The large purple flowers that bloom from the top of chives are beautiful and used in flower shops around the world and pollinators love them.
In many places the flowers are used in salads and as a garnish just as the stem of the plant is used. The flower has just a hint of an onion flavor that will freshen dishes like soups and sauces, or it can be used as a garnish on potatoes, salads and other dishes.
Growing Chives from Seed
Chives are best planted as early in the spring as possible. They grow best in cooler climates, and it is recommended that they be planted indoors 6 – 8 weeks before they can be transplanted outside. The seedlings need to be transplanted after the last frost once the weather has warmed
The seeds will take a few weeks to germinate and require complete darkness and damp soil to do so.
You should prepare the soil the seedlings will be transplanted into first. Chives like loamy or sandy soil with good drainage and a pH of 6-7. Chives are susceptible to bulb, stem, and root diseases, so it is best to ensure the soil drains very well and that there is no standing water near the plants.
Transplanting Chive Seedlings
Once you can be sure that the cold weather is behind you, you can transplant the seedlings into your garden. You can plant the seedling clusters about 10-12 inches apart.
You can bring them a bit closer if you don’t have much room, but you’ll need space between each plant for airflow and plenty of nutrients in the soil for every plant to thrive.
By early summer, you will see the flowers begin to bloom. At this time, you can cut the flowers for use in the kitchen or you can keep them on so that pollinators can do their job until you are ready to harvest your chives.
Once the flowers begin to fade you can deadhead your chive plants so that the flowers don’t drop seeds and spread all over your garden.
It’s that easy. All you need to do is give a chive plant full sun, a good amount of water, loamy to sandy soil, and some room to grow.
Dividing & Transplanting Chives
Like many perennials a quick way to quickly increase the amount of chive plants you have in the garden is to divide established plants.
Chives are clump forming plants and they can pack in quite tightly together. You will find after a certain number of seasons the plant may flower less or crowd itself out. In this case, dividing the chives into 3 or 4 new plants will make each division much healthier and more abundant.
Dividing chives is incredibly easy as they grow as bulbs under the soil. To divide them it is simply a case of doing the following:
- The best time to divide chives is in the autumn, dig up the whole chive plant and brush away the loose soil.
- Separate the bulbs and stems, using your fingers this should be fairly easy. You can divide the plant into several pieces, aim for around 7 – 10 shoots per division.
- Re-plant each division into its new home.
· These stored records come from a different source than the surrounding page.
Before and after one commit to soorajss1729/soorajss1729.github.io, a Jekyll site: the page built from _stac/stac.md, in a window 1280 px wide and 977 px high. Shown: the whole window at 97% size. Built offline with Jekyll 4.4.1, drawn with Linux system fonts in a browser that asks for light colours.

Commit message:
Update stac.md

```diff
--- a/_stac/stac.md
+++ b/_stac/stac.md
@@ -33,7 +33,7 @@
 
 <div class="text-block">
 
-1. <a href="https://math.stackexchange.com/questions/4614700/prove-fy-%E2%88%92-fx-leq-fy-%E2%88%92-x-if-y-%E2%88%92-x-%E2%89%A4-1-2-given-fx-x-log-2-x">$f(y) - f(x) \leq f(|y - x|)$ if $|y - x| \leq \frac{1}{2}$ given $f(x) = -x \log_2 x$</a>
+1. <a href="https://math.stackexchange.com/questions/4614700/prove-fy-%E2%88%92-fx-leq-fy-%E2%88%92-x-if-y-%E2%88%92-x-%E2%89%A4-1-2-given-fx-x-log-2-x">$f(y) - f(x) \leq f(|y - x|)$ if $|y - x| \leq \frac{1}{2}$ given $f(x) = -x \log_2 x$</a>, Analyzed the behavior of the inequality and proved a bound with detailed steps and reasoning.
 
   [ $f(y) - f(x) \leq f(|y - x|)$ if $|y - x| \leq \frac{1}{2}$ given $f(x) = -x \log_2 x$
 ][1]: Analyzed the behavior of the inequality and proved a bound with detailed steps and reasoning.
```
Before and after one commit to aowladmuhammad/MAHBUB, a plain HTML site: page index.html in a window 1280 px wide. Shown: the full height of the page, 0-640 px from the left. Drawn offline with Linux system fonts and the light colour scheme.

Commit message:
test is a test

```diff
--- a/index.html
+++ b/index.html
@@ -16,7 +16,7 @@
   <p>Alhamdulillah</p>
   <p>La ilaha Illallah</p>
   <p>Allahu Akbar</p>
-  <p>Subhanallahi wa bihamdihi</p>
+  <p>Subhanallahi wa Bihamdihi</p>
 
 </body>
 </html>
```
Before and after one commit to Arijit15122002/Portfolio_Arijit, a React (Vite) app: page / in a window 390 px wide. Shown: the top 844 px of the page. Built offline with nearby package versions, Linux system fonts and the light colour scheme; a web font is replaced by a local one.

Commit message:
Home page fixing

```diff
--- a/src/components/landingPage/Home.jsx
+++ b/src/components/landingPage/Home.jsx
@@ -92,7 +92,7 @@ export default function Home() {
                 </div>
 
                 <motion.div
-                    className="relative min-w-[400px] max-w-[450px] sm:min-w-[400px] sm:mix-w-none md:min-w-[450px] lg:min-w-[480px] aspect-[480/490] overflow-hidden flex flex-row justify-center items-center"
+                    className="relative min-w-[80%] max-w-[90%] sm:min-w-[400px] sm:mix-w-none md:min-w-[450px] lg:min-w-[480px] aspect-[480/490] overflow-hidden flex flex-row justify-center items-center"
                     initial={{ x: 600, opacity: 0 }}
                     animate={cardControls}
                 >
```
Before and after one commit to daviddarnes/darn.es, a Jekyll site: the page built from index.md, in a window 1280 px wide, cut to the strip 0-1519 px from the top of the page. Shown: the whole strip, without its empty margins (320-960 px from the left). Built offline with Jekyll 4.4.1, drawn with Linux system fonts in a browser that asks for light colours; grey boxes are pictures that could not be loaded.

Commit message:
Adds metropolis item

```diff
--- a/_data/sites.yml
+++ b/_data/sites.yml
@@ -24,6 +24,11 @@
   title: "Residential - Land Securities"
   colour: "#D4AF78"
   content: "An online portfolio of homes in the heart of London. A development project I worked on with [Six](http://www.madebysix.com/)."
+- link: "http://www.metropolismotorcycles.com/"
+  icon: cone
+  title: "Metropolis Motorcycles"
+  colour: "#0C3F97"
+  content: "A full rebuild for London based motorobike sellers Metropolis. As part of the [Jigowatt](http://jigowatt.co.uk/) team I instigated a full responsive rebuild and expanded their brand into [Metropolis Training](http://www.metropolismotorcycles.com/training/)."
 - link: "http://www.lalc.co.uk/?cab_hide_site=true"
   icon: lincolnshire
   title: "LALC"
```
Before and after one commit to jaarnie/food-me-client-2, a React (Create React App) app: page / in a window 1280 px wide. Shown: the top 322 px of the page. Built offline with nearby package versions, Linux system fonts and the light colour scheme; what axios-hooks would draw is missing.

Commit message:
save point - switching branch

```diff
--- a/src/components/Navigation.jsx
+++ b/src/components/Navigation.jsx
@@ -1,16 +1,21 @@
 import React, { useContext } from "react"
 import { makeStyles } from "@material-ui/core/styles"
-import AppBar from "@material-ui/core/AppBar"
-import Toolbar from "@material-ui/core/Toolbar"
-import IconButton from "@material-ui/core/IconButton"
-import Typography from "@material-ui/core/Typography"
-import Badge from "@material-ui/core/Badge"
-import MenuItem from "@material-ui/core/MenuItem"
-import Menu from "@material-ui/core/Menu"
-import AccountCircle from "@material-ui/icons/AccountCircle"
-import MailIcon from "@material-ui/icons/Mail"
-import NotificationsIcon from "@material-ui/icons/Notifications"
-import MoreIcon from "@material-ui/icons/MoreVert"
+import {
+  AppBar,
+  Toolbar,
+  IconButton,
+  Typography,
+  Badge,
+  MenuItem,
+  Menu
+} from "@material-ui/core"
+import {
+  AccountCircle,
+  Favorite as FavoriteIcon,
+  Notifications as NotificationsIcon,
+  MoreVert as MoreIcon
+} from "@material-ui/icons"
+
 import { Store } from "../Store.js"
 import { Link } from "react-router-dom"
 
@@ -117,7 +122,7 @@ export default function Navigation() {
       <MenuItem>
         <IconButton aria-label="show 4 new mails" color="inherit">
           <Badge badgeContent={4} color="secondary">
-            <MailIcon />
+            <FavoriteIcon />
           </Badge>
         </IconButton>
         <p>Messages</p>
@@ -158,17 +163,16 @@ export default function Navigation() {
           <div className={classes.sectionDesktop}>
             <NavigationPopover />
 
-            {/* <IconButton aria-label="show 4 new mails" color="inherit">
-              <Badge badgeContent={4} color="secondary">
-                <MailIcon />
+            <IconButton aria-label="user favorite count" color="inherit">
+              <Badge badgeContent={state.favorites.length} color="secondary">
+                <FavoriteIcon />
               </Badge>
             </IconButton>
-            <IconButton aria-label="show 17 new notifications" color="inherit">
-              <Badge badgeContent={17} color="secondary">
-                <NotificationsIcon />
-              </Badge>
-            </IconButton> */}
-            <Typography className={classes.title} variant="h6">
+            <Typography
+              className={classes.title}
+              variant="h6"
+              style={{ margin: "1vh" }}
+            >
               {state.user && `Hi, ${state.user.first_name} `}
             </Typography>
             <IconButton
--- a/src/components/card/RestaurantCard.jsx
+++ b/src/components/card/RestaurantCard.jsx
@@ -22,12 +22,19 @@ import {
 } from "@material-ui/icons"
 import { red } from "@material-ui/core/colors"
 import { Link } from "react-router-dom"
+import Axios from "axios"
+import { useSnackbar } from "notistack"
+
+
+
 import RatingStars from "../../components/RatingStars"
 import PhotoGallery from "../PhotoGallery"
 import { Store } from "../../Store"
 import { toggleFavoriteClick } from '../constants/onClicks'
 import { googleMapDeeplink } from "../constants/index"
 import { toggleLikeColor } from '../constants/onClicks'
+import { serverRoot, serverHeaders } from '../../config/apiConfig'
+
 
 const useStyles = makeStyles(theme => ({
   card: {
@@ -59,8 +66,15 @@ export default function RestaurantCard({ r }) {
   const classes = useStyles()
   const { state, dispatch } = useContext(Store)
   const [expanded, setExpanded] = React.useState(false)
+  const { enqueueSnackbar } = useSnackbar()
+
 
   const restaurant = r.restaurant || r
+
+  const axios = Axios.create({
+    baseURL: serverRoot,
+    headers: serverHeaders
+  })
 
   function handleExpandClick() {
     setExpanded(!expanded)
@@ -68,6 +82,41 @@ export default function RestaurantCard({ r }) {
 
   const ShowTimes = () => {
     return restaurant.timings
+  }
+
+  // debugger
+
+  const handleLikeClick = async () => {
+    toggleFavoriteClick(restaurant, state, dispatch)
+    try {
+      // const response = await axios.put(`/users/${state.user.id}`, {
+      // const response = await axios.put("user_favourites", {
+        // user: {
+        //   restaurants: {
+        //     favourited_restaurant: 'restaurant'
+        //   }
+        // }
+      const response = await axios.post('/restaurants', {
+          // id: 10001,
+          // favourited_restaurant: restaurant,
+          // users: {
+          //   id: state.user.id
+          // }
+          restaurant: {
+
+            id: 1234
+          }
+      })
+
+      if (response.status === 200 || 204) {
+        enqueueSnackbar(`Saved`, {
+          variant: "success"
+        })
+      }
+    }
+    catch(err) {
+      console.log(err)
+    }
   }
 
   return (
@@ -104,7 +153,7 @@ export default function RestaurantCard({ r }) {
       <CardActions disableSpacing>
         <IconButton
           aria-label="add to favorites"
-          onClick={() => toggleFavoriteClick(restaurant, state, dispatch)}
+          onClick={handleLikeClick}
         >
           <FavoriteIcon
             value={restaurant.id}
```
Water in well but do not fertilise as any new growth in late autumn may be damaged by the first winter frosts.
Tips For Growing Chives
A tip for getting larger chives is to cut the plant down to about 3 inches from the ground when you deadhead the flower. Chives are what’s called a “cut and come-again” type of plant, meaning you can cut the plant down and it will grow back stronger each time.
The first year your chive clusters aren’t going to be as robust as the following years. If you harvest the plants as soon as they grow to their full height, you encourage the plant to focus its resources directly into growing, instead of blooming and seeding, which will give you a stronger plant. You should be able to harvest your chives at least a few times each year.
Varieties of Chives
You’ll find a few varieties of chives that are commonly grown and easy to grow from seed:
The first is the common chive (Allium schoenoprasum) that you are most likely to see at the produce section of your grocery store. The stems are round and hollow in common chives and the flowers are pink – purple.
The second is the Siberian chive (Allium Nutan), which grow much larger and have a robust flavor. The flowers are larger, great for pollinators and all parts are edible.
Garlic chive (Allium Tuberosum), which has white flowers and flat leaves rather than round, hollow stems. They flower much later into the year so paired with common chives make the harvesting season much longer.
Regardless of what type of chive you choose, you will have plenty to harvest for the entire year, and likely will have some leftovers to give to family and friends.